▶ Source material:

-*-

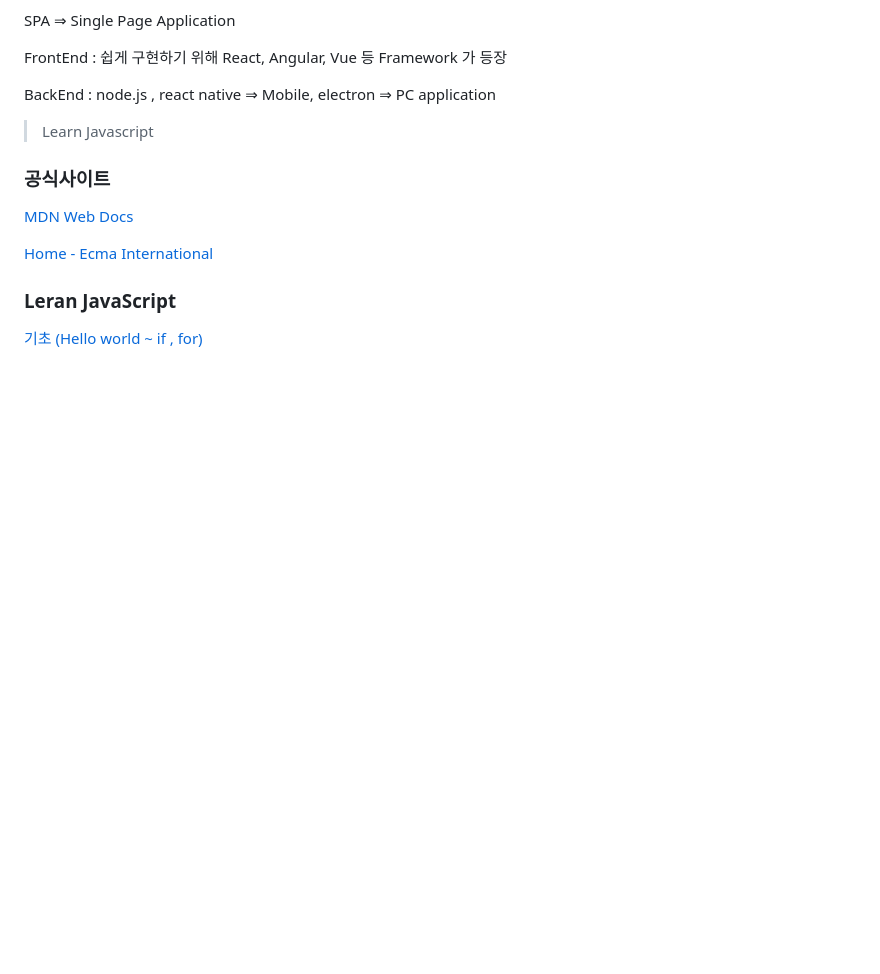
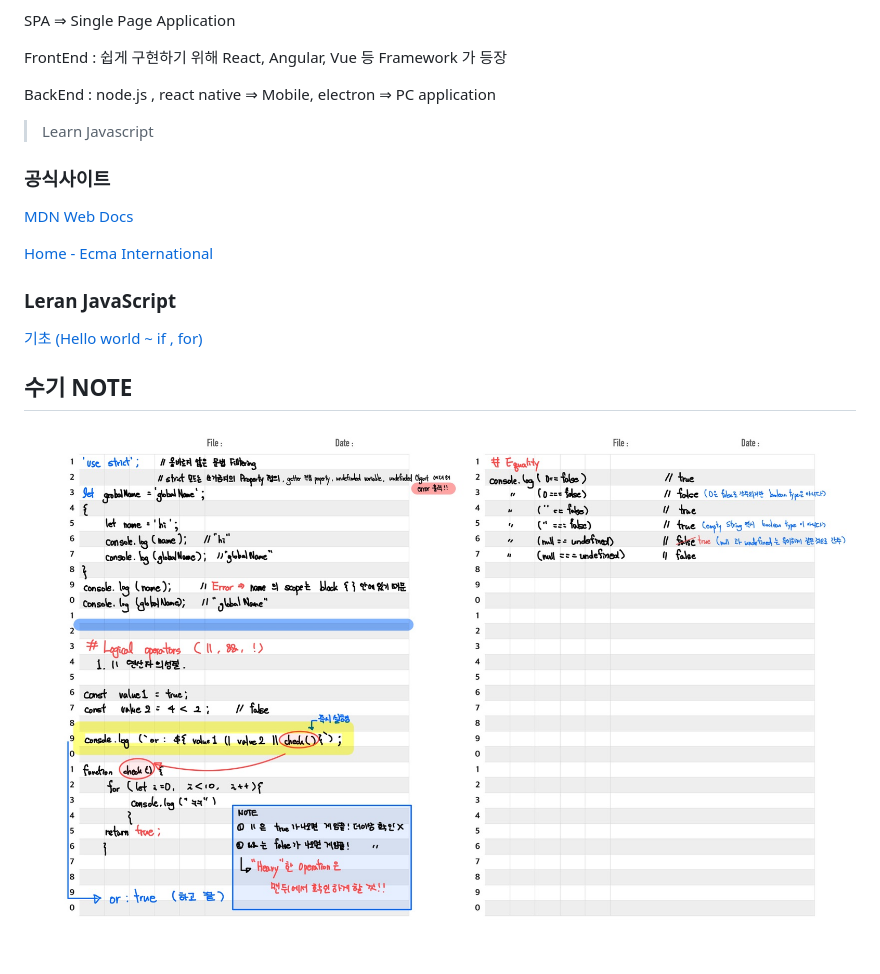
Before and after one commit to YunKukPark/js-learn, a Markdown page: README.md, the part around the change. Rendered like a GitHub page; pictures changed too: handNote/JavaScript-3.jpg (added); blank space fills up the shorter version.

Commit message:
🚧 img test commit

```diff
--- a/README.md
+++ b/README.md
@@ -27,3 +27,7 @@ BackEnd : node.js , react native ⇒ Mobile, electron ⇒ PC application
 ### Leran JavaScript
 
 [기초 (Hello world ~ if , for)](https://www.notion.so/Hello-world-if-for-74222b22e3c54d9a9a8e0b68012564d7)
+
+## 수기 NOTE
+
+![수기노트 1](./handNote/JavaScript-3.jpg)
```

-*-

▶ What is needed: Reproduce each entry precisely; the pictures stay out.

▶ Output for this task:
Before and after one commit to YunKukPark/js-learn, a Markdown page: README.md, the part around the change. Rendered like a GitHub page; pictures changed too: handNote/JavaScript-3.jpg (added); blank space fills up the shorter version.

Commit message:
🚧 img test commit

```diff
--- a/README.md
+++ b/README.md
@@ -27,3 +27,7 @@ BackEnd : node.js , react native ⇒ Mobile, electron ⇒ PC application
 ### Leran JavaScript
 
 [기초 (Hello world ~ if , for)](https://www.notion.so/Hello-world-if-for-74222b22e3c54d9a9a8e0b68012564d7)
+
+## 수기 NOTE
+
+![수기노트 1](./handNote/JavaScript-3.jpg)
```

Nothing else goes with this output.